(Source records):
▽
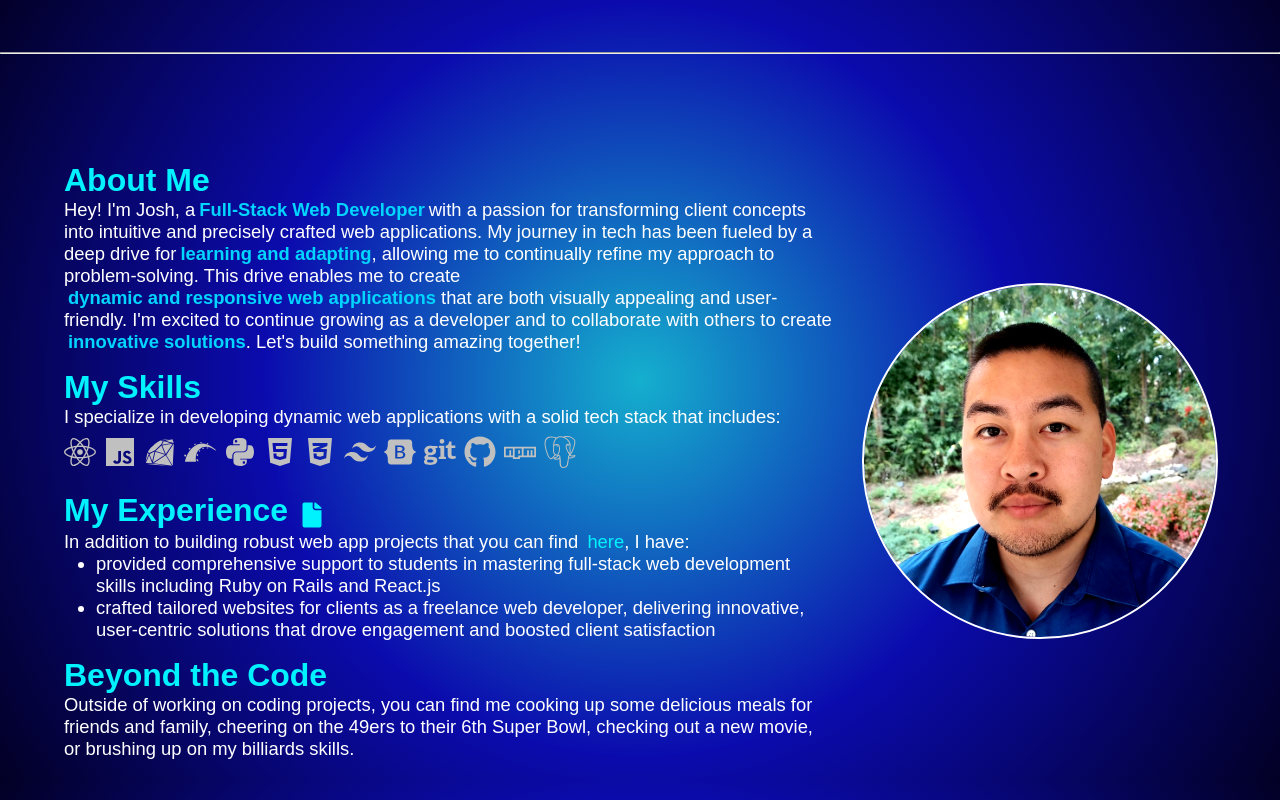
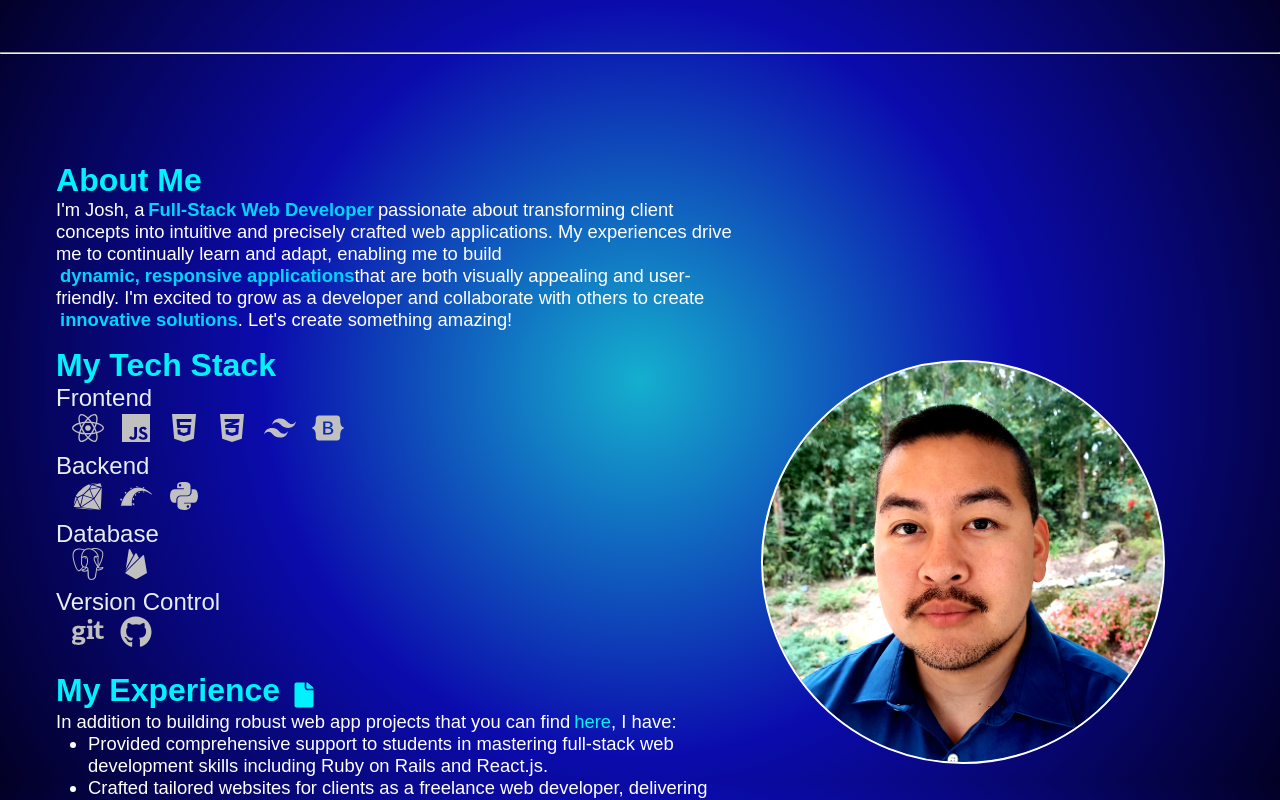
Before and after one commit to joshuadyee/portfolio-frontend, a React (Vite) app: page / in a window 1280 px wide. Shown: the part 820-1620 px from the top of the page. Built offline with nearby package versions, Linux system fonts and the light colour scheme; a web font is replaced by a local one.

Commit message:
Refactor About page text and tech stack/skills, implemented working a tag for resume

```diff
--- a/src/App.css
+++ b/src/App.css
@@ -329,9 +329,8 @@ li a:hover {
   justify-content: center;
   align-items: center;
   color: inherit;
-  /* height: 100vh; */
   width: 100%;
-  padding: 5rem 2rem;
+  padding: 2rem;
   margin: 0;
   overflow-y: auto;
   overflow-x: hidden;
@@ -359,51 +358,26 @@ li a:hover {
   display: flex;
   justify-content: center;
   align-items: center;
-  gap: 2em;
+  gap: 1em;
   padding: 2rem;
 }
 
-/* Media queries for responsiveness */
-@media (max-width: 1024px) {
 
-  .about,
-  .portfolio {
-    height: auto;
-    /* Allow height to adjust based on content */
-    overflow-y: auto;
-    /* Enable vertical scrolling if needed */
-  }
 
-  .about-container,
-  .portfolio-container {
-    flex-direction: column;
-    /* Ensure items stack vertically */
-    align-items: center;
-    /* Center items horizontally */
-  }
-}
-
-@media (max-width: 728px) {
-
-  .about,
-  .portfolio {
-    justify-content: flex-start;
-    /* Align items to the start on smaller screens */
-  }
+.bio {
+  flex: 0 0 60%;
 }
 
 .picture-container {
   display: flex;
-  justify-content: center;
-  margin: auto;
+  flex: 0 0 40%;
 }
 
 .profile-picture {
-  width: 22rem;
-  height: 22rem;
+  width: 25rem;
+  height: 25rem;
   border-radius: 50%;
   object-fit: cover;
-  margin: auto;
   filter: contrast(1.15);
   outline: 0.15rem solid white;
 }
@@ -435,14 +409,22 @@ li a:hover {
   margin-right: 0;
 }
 
+.skill-category {
+  font-size: 1.5rem;
+  list-style-type: none;
+}
+
 .skills {
   display: flex;
   list-style-type: none;
-  gap: .5rem;
+  gap: 1rem;
+  padding-left: 1rem;
   font-size: 2rem;
-  margin-top: 0.5rem;
+  color: silver;
+}
+
+.skills:last-child {
   margin-bottom: 1rem;
-  color: silver;
 }
 
 .skills li:hover {
@@ -463,7 +445,7 @@ li a:hover {
 }
 
 .resume-link a {
-  color: rgb(0, 242, 255);
+  color: inherit;
   transition: transform 0.3s ease;
 }
 
--- a/src/components/About.jsx
+++ b/src/components/About.jsx
@@ -1,6 +1,6 @@
-import { FaBootstrap, FaCss3Alt, FaGit, FaGithub, FaHtml5, FaNpm, FaPython, FaReact } from "react-icons/fa"
+import { FaBootstrap, FaCss3Alt, FaGit, FaGithub, FaHtml5, FaPython, FaReact } from "react-icons/fa"
 import { IoIosDocument } from "react-icons/io";
-import { IoLogoJavascript } from "react-icons/io5"
+import { IoLogoJavascript, IoLogoFirebase } from "react-icons/io5"
 import { DiRuby } from "react-icons/di"
 import { SiPostgresql, SiRubyonrails, SiTailwindcss } from "react-icons/si";
 import { ProfilePic } from "./ProfilePic";
@@ -13,59 +13,99 @@ export const About = () => {
     <div className="about-container">
       <div className="bio">
         <h1>About Me</h1>
-          <p className="about-text">Hey! I'm Josh, a
-            <span className="important_text">Full-Stack Web Developer
+        <p className="about-text">
+          I'm Josh, a
+          <span className="important_text">
+            Full-Stack Web Developer
           </span>
-          with a passion for transforming client concepts into intuitive and precisely crafted web applications. My journey in tech has been fueled by a deep drive for
+          passionate about transforming client concepts into intuitive and precisely crafted web applications. My experiences drive me to continually learn and adapt, enabling me to build
           <span className="important_text no-space">
-          learning and adapting
-          </span>, allowing me to continually refine my approach to problem-solving. This drive enables me to create
+            dynamic, responsive applications
+          </span>
+          that are both visually appealing and user-friendly. I'm excited to grow as a developer and collaborate with others to create
           <span className="important_text no-space">
-            dynamic and responsive web applications
-          </span> that are both visually appealing and user-friendly. I'm excited to continue growing as a developer and to collaborate with others to create
-          <span className="important_text no-space">innovative solutions</span>. Let's build something amazing together!</p>
-          <h1>My Skills</h1>
-          <p>
-            I specialize in developing dynamic web applications with a solid tech stack that includes:
+            innovative solutions
+          </span>
+          . Let's create something amazing!
         </p>
+        <h1>My Tech Stack</h1>
+        <ul >
+          <li className="skill-category">Frontend</li>
           <ul className="skills">
-            <li><FaReact /></li>
-            <li><IoLogoJavascript /></li>
-            <li><DiRuby /></li>
-            <li><SiRubyonrails /></li>
-            <li><FaPython /></li>
-            <li><FaHtml5 /></li>
-            <li><FaCss3Alt /></li>
-            <li><SiTailwindcss /></li>
-            <li><FaBootstrap /></li>
-            <li><FaGit /></li>
-            <li><FaGithub /></li>
-            <li><FaNpm /></li>
-            <li><SiPostgresql /></li>
+            <li>
+              <FaReact />
+            </li>
+            <li>
+              <IoLogoJavascript />
+            </li>
+            <li>
+              <FaHtml5 />
+            </li>
+            <li>
+              <FaCss3Alt />
+            </li>
+            <li>
+              <SiTailwindcss />
+            </li>
+            <li>
+              <FaBootstrap />
+            </li>
+          </ul>
+          <li className="skill-category">Backend</li>
+          <ul className="skills">
+            <li>
+              <DiRuby />
+            </li>
+            <li>
+              <SiRubyonrails />
+            </li>
+            <li>
+              <FaPython />
+            </li>
+          </ul>
+          <li className="skill-category">Database</li>
+          <ul className="skills">
+            <li>
+              <SiPostgresql />
+            </li>
+            <li>
+              <IoLogoFirebase />
+            </li>
+          </ul>
+          <li className="skill-category">Version Control</li>
+          <ul className="skills">
+            <li>
+              <FaGit />
+            </li>
+            <li>
+              <FaGithub />
+            </li>
+          </ul>
         </ul>
         <h1>My Experience
-            <span className="resume-link">
-              <a href="resume" >
+          <span className="resume-link" title="resume">
+
+            <a href="https://github.com/joshuadyee/Resume/blob/f7cca193cb673b9de5827d20f3865a0c14f13c44/Joshua-Yee-SWD-Resume.pdf" target="_blank" >
               <IoIosDocument />
             </a>
           </span>
         </h1>
         <p className="experience">In addition to building robust web app projects that you can find
-            <a href="#projects" className="projects-link"> here
+          <a href="#portfolio" className="projects-link">here
           </a>
           , I have:
           <ul className="experiences" >
             <li>
-                provided comprehensive support to students in mastering full-stack web development skills including Ruby on Rails and React.js
+              Provided comprehensive support to students in mastering full-stack web development skills including Ruby on Rails and React.js.
             </li>
             <li>
-                crafted tailored websites for clients as a freelance web developer, delivering innovative, user-centric solutions that drove engagement and boosted client satisfaction
+              Crafted tailored websites for clients as a freelance web developer, delivering innovative, user-centric solutions that drove engagement and boosted client satisfaction.
             </li>
           </ul>
         </p>
         <h1>Beyond the Code</h1>
         <p>
-            Outside of working on coding projects, you can find me cooking up some delicious meals for friends and family, cheering on the 49ers to their 6th Super Bowl, checking out a new movie, or brushing up on my billiards skills.
+          Outside of working on coding projects, you can find me cooking up delicious meals for friends and family, cheering on the 49ers to their sixth Super Bowl victory, checking out a new movie, or brushing up on my billiards skills.
         </p>
       </div>
       <ProfilePic />
--- a/src/components/Links.jsx
+++ b/src/components/Links.jsx
@@ -16,7 +16,7 @@ export const Links = () => {
           <a href="mailto: joshyee16@gmail.com" target="_blank"><MdOutlineMailOutline /></a>
         </li>
         <li>
-          <a href="">
+          <a href="https://github.com/joshuadyee/Resume/blob/f7cca193cb673b9de5827d20f3865a0c14f13c44/Joshua-Yee-SWD-Resume.pdf" target="_blank">
             <IoIosDocument />
           </a>
         </li>
```
Lines whose indentation alone changed are shown as unchanged.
△
(Task description): Whenever the string "drive" turns up in a line of the data, copy that line.

(Reply to the exercise):
-          with a passion for transforming client concepts into intuitive and precisely crafted web applications. My journey in tech has been fueled by a deep drive for
+          passionate about transforming client concepts into intuitive and precisely crafted web applications. My experiences drive me to continually learn and adapt, enabling me to build
-          </span>, allowing me to continually refine my approach to problem-solving. This drive enables me to create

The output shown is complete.